August 25-31, 2017 is Black Breastfeeding Week in the United States. This is an annual event that focuses on supporting Black families in breastfeeding their babies. This year's carefully chosen theme is "Bet on Black". This is the fifth year that Black Breastfeeding Week has been recognized. It was established by Kimberly Seals Allers, Kiddada Green and Anaya Sangodele-Ayoka, all leaders in the field of maternal child health, with a focus on families of color. Black Breastfeeding Week is a collaboration between Kimberly Seals Allers' MochaManual.com, Black Mothers' Breastfeeding Association, and FreetoBreastfeed.com.
Black families face additional challenges as new parents in establishing and maintaining breastfeeding. Just like the disparities that exist during pregnancy and birth, there are many inequities after the baby is here. Challenges, like lack of leave from employment, paid or otherwise, access to breastfeeding classes prenatally and postpartum, health care providers who are are uninformed and uninterested in supporting the parent-baby dyad in their breastfeeding goals, difficulties in finding and affording lactation consultants and limited access to breastfeeding support groups. The rate of Black infant mortality in the USA was 11.11 deaths per 1,000 live births compared to 5.06 for white infants. Breastfeeding can help reduce neonatal and infant mortality and morbidity.
What can a childbirth educator do to help Black families succeed in their breastfeeding goals?
Have lots of images of Black families breastfeeding. Look over your videos, posters, teaching aids and handouts to be sure that they reflect of families of color. Some of my favorite materials include:
- Teach Me How to Breastfeed video
- BabyBabyOhBaby breastfeeding video (free instructor preview here)
- Free to Breastfeed: Voices of Black Mothers book
- Knit a breast or two using brown flesh tones to use as teaching aids.

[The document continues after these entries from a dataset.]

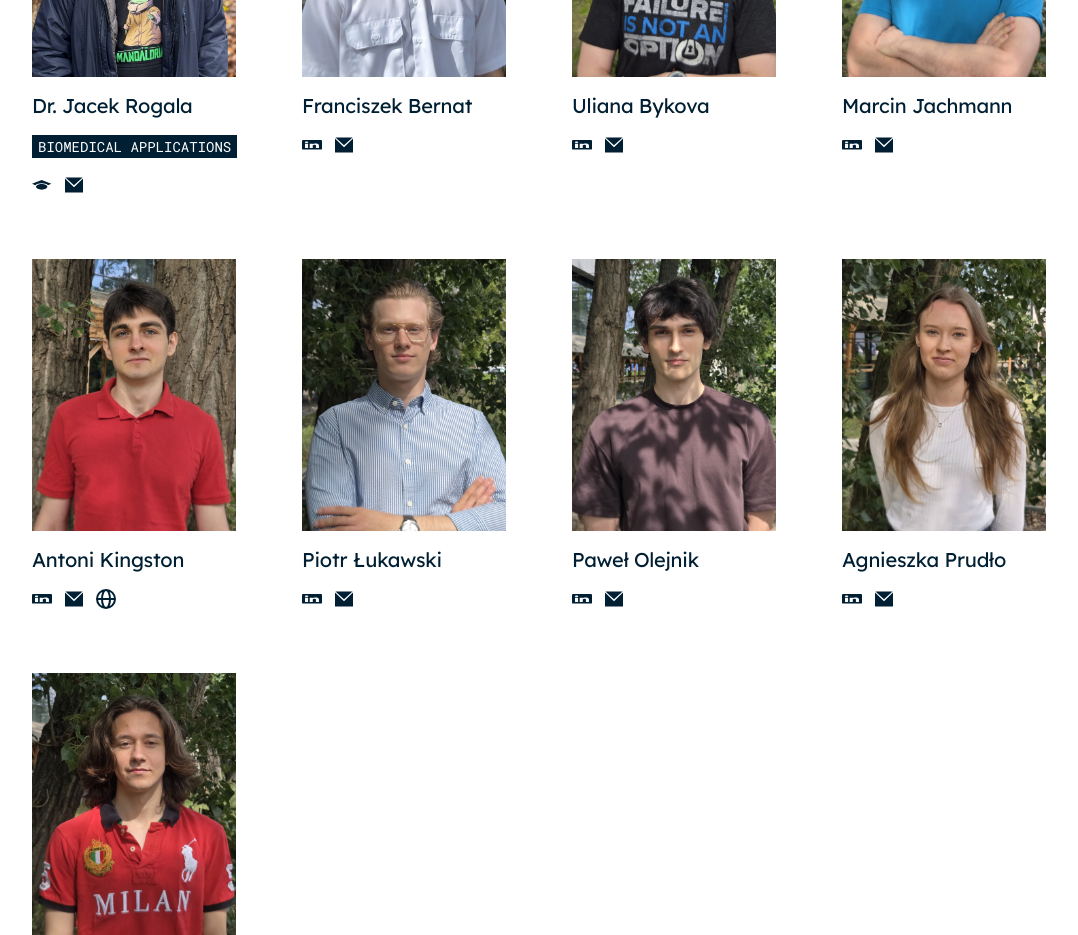
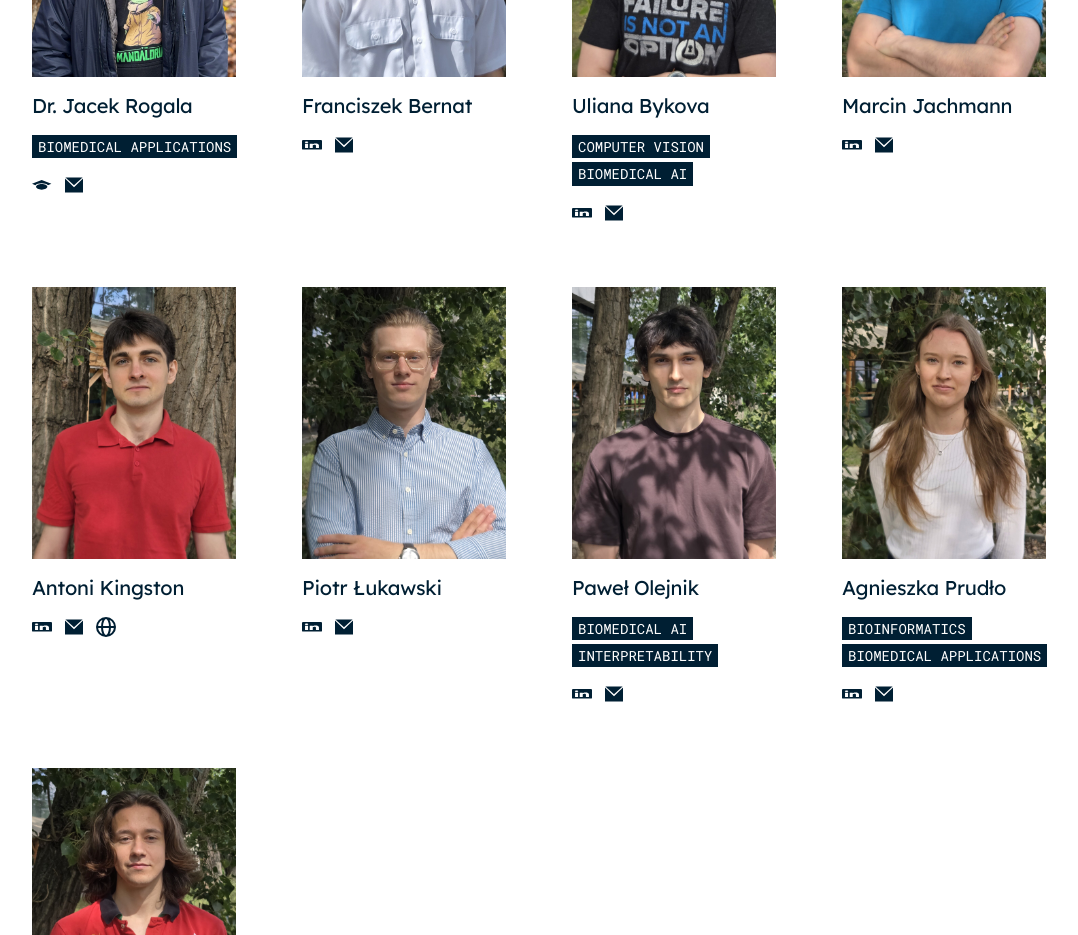
Before and after one commit to CredibleAI/CredibleAI.github.io, a Next.js app: page /about in a window 1280 px wide. Shown: the part 5880-6815 px from the top of the page, without its empty margins (88-1166 px from the left). Built offline with nearby package versions, Linux system fonts and the light colour scheme; no server answers.

Commit message:
Add research keywords for Paweł Olejnik, Agnieszka Prudło and Uliana Bykova.

```diff
--- a/src/data/team/researchers.ts
+++ b/src/data/team/researchers.ts
@@ -321,7 +321,7 @@ const researchersUnsorted: TeamMember[] = [
     affiliation: "external",
     imageUrl: "/images/team/olejnik.jpg",
     imageAlt: "Paweł Olejnik",
-    tags: [],
+    tags: ["biomedical AI", "interpretability"],
     socialLinks: {
       linkedin: "https://www.linkedin.com/in/pw-olejnik/",
       email: "pw.olejnik@student.uw.edu.pl",
@@ -333,7 +333,7 @@ const researchersUnsorted: TeamMember[] = [
     affiliation: "external",
     imageUrl: "/images/team/prudlo.jpg",
     imageAlt: "Agnieszka Prudło",
-    tags: [],
+    tags: ["bioinformatics", "biomedical applications"],
     socialLinks: {
       linkedin: "https://www.linkedin.com/in/agnieszka-prud%C5%82o-b68945421/",
       email: "ap448359@students.mimuw.edu.pl",
@@ -378,7 +378,7 @@ const researchersUnsorted: TeamMember[] = [
     affiliation: "external",
     imageUrl: "/images/team/bykova.jpg",
     imageAlt: "Uliana Bykova",
-    tags: [],
+    tags: ["computer vision", "biomedical AI"],
     socialLinks: {
       linkedin: "https://www.linkedin.com/in/uliana-bykova-mle/",
       email: "u.bykova@student.uw.edu.pl",
```
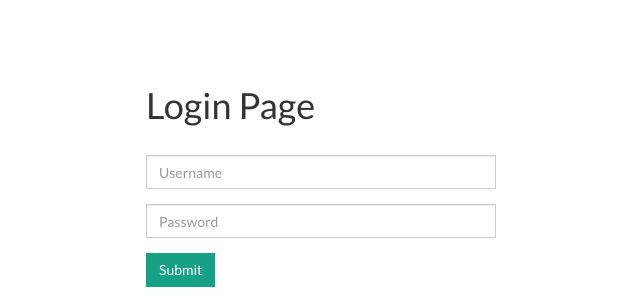
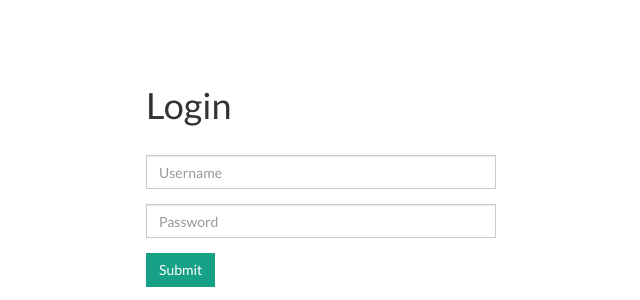
Before and after one commit to maheshkkumar/news_curator, a Flask app: page /login in a window 1280 px wide. Shown: the part 52-352 px from the top of the page, without its empty margins (319-959 px from the left). Run offline with Flask 2, Linux system fonts and the light colour scheme; some libraries are stand-ins or nearby versions.

Commit message:
Locals changed

```diff
--- a/app/templates/login.html
+++ b/app/templates/login.html
@@ -2,7 +2,7 @@
 {% block content %}
         <form action="" method="POST" name="form">
             <div class="col-md-4 col-md-offset-4" id="user-credentail-form">
-                <h1>Login Page</h1>
+                <h1>Login</h1>
                 <br>
                 {{ form.hidden_tag() }}
                 <div class="form-group">
```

Include online and hard copy resources for Black families in the materials you share. Some things to consider including:
- “It’s Only Natural,” – CDC & Office of Women’s Health breastfeeding guide for African American families
- Normalize Breastfeeding

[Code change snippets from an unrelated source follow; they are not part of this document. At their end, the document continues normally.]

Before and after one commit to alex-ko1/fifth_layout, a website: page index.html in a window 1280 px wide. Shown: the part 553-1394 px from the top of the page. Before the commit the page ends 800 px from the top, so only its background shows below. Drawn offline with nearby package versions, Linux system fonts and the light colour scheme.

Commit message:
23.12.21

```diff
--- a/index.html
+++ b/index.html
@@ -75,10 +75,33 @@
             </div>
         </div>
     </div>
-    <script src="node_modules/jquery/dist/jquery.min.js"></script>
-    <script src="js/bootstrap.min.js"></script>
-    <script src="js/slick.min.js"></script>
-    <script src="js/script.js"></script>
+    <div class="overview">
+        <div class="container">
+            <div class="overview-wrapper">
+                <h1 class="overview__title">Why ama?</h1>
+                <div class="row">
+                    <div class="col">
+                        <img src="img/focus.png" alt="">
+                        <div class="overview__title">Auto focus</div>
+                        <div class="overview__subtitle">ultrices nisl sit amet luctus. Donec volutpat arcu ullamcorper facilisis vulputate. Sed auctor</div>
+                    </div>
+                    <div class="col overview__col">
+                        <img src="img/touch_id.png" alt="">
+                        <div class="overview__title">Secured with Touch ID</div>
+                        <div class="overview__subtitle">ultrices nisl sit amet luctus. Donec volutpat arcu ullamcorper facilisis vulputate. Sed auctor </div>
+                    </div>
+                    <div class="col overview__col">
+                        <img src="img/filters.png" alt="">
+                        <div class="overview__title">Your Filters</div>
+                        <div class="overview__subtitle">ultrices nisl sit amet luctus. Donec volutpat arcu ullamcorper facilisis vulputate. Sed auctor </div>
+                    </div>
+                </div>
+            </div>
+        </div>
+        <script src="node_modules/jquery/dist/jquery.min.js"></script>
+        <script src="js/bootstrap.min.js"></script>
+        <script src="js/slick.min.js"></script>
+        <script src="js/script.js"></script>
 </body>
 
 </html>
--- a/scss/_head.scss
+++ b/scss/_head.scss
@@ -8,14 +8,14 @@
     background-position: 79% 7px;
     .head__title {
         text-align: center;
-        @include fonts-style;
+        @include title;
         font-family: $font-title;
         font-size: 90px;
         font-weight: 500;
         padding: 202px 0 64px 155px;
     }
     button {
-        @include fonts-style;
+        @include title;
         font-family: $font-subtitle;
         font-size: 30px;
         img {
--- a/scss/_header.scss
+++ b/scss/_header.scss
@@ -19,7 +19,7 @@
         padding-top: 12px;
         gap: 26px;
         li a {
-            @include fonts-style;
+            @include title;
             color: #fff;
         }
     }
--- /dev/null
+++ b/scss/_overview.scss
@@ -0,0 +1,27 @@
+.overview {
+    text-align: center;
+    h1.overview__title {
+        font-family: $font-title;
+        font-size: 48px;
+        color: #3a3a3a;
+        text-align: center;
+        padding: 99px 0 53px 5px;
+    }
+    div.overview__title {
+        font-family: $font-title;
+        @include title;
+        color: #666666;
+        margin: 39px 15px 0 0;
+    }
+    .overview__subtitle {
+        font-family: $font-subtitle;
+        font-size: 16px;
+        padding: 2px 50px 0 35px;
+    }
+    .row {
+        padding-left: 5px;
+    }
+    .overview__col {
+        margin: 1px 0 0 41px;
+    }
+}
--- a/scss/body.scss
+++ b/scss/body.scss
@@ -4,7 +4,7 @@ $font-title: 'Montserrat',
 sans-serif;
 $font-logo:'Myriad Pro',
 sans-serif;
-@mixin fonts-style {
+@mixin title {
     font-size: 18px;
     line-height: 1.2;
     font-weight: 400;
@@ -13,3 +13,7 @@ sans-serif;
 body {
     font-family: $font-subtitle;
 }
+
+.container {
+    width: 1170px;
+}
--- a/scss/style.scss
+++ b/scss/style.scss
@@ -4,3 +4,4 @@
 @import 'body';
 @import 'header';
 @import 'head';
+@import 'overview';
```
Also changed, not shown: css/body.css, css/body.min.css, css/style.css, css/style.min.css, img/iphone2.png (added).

- Black Women Do Breastfeed website & Facebook page
- Mocha Manual
- Your Guide to Breastfeeding for African American Women
- Sister-to-Sister, Let's Talk Breastfeeding tear pad
- Black Mothers' Breastfeeding Association
Support programs that focus on and provide scholarships for training Black lactation consultants and childbirth educators. There are many people of color who want to learn and train to become lactation consultants but finances stand in the way. You can make a donation to many organizations that support this learning to help them fund qualified individuals in meeting their goals. Here are some places to give your financial support.
- International Center for Traditional Childbearing - run by Shafia Monroe
- Commonsense Childbirth - run by Jennie Joseph
- National Association of Professional and Peer Lactation Supporters of Color (NAPPLSC)
- International Lactation Consultant Association - designate your funds for diversity scholarships
- Uzazzi Village Lactation Science Certificate - run by Hakima Tafunzi Payne
Offer scholarships and financial assistance to families of color in your community to attend your childbirth and breastfeeding classes. When cost may be a barrier for a Black family to attend your course offerings, do what you can to offer a discounted price or remove the fee altogether. You are holding the class anyway, so adding another family or two might not make much difference for your bottom line, but might mean the world to that particular family.
Mentor educators, doulas and lactation consultants of color in your community. Help people of color in training to become childbirth educators, doulas, and lactation consultants by offering your mentoring services. Include them in your professional visits with families, bring them to births with you and have them observe and share teaching responsibilities in your classroom to develop skills. Help connect them with families, health care professionals, and others so they can grow professionally. Share the textbooks and resources they need to complete their training. There are many ways you can help those who will be practicing alongside you.
Do your part
To read the 2016 Breastfeeding Report Card as well as previous years, check out this page from the CDC. Black babies deserve our efforts to reduce neonatal and infant morbidity and mortality. Breastfeeding can help. We all need to lean in to support Black families in breastfeeding their babies, especially in the beginning and when families return to work. Childbirth professionals have many opportunities to help Black families and Black lactation consultants. Today's blog offers some suggestions on action steps you can take now. If you have additional ones to share, please let us know in the comments section below.